To do => Please filter the entries for the word "changed" and copy every line that has it.
[[ Supplied information open ]]
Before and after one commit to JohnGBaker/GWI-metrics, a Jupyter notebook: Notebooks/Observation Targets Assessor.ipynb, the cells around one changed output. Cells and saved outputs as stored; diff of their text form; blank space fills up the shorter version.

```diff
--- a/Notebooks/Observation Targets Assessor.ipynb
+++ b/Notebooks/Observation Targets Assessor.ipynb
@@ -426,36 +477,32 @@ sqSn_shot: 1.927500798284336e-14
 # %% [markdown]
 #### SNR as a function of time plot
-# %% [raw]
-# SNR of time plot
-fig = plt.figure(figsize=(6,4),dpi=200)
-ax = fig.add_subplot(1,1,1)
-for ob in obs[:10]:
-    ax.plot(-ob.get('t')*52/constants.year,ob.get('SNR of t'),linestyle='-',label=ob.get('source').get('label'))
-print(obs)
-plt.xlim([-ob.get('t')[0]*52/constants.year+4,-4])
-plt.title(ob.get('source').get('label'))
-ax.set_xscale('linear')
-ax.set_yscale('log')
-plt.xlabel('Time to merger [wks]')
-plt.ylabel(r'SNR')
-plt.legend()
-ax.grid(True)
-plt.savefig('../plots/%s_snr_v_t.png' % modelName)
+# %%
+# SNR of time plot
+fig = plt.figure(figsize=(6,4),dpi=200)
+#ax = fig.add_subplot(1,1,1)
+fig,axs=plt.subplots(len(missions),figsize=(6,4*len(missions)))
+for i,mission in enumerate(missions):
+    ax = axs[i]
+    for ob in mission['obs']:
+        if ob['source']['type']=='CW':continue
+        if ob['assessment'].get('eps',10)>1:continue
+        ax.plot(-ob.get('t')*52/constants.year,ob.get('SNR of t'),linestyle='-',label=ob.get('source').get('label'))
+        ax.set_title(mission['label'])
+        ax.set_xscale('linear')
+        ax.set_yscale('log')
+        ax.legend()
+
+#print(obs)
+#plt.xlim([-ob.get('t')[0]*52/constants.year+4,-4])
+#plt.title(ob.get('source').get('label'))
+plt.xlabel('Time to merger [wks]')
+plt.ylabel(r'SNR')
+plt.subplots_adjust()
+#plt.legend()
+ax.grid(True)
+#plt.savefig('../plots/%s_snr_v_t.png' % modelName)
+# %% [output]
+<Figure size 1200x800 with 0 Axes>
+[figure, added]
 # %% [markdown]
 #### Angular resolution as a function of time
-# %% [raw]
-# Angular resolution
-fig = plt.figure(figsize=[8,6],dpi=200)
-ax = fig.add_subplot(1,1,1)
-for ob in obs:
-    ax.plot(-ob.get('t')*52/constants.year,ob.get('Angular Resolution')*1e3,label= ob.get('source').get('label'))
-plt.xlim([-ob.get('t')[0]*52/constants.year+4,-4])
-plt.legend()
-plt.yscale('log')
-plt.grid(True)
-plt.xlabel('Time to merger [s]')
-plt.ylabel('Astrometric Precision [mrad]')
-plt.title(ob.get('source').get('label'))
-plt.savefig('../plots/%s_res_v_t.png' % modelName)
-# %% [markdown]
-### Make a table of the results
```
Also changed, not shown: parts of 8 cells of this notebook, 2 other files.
[[ Supplied information closed ]]
Response area =>
Before and after one commit to JohnGBaker/GWI-metrics, a Jupyter notebook: Notebooks/Observation Targets Assessor.ipynb, the cells around one changed output. Cells and saved outputs as stored; diff of their text form; blank space fills up the shorter version.
Also changed, not shown: parts of 8 cells of this notebook, 2 other files.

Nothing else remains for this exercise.